What has happened the last seven days?


Buenos Aires Province Governor María Eugenia Vidal on Tuesday announced the successful conclusion of a collective bargaining agreement with teacher unions, thus winding up a 14-month saga of tense negotiations interrupted by no less than 27 strikes. “Teachers will not lose against inflation,” assured Vidal. The agreement pledges to update teacher pay on a quarterly basis to whatever level inflation reaches this year while also awarding a retroactive 15.6 percent increase to cover last year’s loss of purchasingpower. Starting pay for a teacher now moves up from 16,710 to 18,743 pesos. Agreement on those terms had actually been reached three weeks previously but was stalled by the unions insisting on the return of the pay docked for three strike days in March. The provincial government finally agreed on condition of recovering the lost classes for the province’s 4.5 million schoolchildren. Meanwhile Santa Fe province teachers agreed to a 15 percent pay increase with the option of a new round of collective bargaining if inflation overtakes that percentage. But deadlock persists with university lecturers, who have called a two-day strike while the national government has postponed collective bargaining in reaction.
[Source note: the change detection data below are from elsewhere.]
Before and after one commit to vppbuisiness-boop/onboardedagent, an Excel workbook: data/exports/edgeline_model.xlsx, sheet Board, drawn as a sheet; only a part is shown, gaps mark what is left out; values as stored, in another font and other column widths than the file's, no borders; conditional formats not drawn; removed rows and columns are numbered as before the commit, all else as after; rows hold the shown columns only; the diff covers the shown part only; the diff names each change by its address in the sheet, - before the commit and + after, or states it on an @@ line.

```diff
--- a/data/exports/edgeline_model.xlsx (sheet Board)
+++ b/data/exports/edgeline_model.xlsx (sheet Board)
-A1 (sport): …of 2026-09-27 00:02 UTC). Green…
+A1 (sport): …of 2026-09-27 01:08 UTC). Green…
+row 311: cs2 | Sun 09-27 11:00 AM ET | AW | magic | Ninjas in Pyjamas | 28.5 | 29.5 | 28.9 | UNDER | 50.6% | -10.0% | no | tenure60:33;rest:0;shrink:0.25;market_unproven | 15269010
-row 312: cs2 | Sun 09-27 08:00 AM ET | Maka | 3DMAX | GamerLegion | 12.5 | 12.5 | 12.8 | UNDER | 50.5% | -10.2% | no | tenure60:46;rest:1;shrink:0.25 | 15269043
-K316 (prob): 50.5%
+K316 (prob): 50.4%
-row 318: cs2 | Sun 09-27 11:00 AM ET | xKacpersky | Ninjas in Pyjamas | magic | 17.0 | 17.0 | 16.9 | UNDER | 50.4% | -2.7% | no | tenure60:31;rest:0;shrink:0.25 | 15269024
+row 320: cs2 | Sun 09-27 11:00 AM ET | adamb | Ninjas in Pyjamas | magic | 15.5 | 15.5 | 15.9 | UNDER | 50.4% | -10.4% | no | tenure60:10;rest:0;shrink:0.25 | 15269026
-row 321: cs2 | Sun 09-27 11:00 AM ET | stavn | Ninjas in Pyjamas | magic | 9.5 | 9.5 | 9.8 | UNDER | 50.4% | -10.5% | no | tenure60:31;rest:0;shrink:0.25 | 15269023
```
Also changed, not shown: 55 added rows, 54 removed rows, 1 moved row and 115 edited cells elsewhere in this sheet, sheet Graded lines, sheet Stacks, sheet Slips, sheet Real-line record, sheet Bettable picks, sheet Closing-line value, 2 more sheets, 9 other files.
Entre Ríos Peronist Governor Gustavo Bordet was the clear winner of last Sunday’s PASO primary in that province, netting 58.15 percent of the vote as against 33.65 percent for Radical Atilio Benedetti representing the national government (See Page 6 for more).


Last month’s inflation was 4.7 percent, INDEC statistics bureau announced on Tuesday, totalling 11.8 percent for the first quarter of this year (exactly the same percentage as awarded to pensions and family benefits). (More on Page 5)
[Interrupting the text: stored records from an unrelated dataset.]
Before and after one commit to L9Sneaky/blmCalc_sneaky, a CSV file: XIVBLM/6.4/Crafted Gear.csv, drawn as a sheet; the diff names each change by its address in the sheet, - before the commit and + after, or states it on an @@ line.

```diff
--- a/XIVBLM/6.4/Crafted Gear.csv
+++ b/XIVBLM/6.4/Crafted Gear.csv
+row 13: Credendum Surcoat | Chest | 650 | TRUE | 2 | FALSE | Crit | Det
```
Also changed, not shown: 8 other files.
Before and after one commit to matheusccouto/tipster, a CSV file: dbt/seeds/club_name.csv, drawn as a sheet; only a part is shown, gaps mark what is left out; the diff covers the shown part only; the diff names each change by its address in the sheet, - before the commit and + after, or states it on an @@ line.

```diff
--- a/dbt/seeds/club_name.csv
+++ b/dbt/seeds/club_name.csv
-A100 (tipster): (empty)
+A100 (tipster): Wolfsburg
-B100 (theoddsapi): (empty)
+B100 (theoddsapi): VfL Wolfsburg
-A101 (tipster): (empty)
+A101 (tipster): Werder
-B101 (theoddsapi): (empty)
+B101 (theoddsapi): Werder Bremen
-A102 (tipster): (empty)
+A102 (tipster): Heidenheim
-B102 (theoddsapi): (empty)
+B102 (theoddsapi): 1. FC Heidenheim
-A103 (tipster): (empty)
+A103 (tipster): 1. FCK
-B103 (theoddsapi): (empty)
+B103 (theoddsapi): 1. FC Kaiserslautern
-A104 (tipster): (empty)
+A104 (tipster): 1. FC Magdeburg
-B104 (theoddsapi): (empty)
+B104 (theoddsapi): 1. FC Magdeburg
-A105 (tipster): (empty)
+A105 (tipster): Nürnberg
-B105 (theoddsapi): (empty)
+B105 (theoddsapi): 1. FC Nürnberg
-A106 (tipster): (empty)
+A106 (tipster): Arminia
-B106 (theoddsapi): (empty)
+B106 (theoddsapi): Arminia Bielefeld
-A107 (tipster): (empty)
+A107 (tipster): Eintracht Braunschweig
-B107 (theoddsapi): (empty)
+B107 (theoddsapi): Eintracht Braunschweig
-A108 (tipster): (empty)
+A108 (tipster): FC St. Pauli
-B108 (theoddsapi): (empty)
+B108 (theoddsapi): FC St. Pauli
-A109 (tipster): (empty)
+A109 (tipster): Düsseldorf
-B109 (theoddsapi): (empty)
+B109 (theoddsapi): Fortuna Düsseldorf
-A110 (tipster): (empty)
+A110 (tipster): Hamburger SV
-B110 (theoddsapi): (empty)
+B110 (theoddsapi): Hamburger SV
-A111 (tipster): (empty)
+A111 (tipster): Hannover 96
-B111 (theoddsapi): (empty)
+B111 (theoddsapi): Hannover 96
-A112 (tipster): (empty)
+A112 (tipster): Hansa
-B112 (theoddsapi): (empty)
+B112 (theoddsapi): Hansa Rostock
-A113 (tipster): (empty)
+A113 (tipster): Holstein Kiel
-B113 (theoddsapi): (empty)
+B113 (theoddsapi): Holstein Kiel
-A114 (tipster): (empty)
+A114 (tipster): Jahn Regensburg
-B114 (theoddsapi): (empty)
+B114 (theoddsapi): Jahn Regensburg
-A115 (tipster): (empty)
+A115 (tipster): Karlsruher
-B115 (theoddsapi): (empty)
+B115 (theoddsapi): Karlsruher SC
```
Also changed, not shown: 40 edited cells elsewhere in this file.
The government on Wednesday morning announced a six-month price freeze on some 60 basic products with transport fares, highway tolls and utility bills frozen for the rest of the year (apart from second-quarter gas hikes of almost 30 percent with staggered billing), as well as consumer and small business credits. The announcement stressed that the price controls came following consultation with governors and the political leaders of the Cambiemos (Let’s Change) coalition, thus implying that the initiative for this departure from market orthodoxy had come from them. These measures aimed at taming inflation and reviving the economy were short-term protective “relief,” the government said.(More on Page 4)


The Federal Appeals Court on Tuesday overturned the trial of Techint CEO Paolo Rocca, ruling that there was nothing linking the bribes attributed to his company to its top man. Rocca had been indicted by Federal Judge Claudio Bonadio last November with a four-billion-peso lien slapped on his assets although he escaped being remanded in custody, as requested by prosecutors Carlos Stornelli and Carlos Rivolo. Like so many other companies, Techint had been named last August in the “cuadernos” (copybooks) of former Federal Planning Ministry chauffeur Oscar Centeno listing the bribes paid to that ministry. But while Rocca was let off the hook, such top names of the construction sector as Aldo Roggio and Carlos Wagner as well as Carolina Pochetti, the widow of former presidential private secretary Daniel Muñoz, saw their indictments confirmed on Wednesday while a 570-millionpeso injunction on the local branch of the scandal-ridden Brazilian company Odebrecht was approved. As for Centeno, he reappeared in public for the first time in eight months last Monday to deliver a fresh manuscript with new graft data to the Comodoro Py courthouses.


Deputy Gabriela Cerutti (Victory Front-City) said that she would press malfeasance charges against Anti-Corruption Office chief Laura Alonso for neglecting to pursue graft accusations against the government following a weekend television interview with journalist Luis Majul, in which the official said that she felt a certain “fatigue” with the multiple allegations against her, branding them both biased and personalised, while also arguing that her office lacked resources.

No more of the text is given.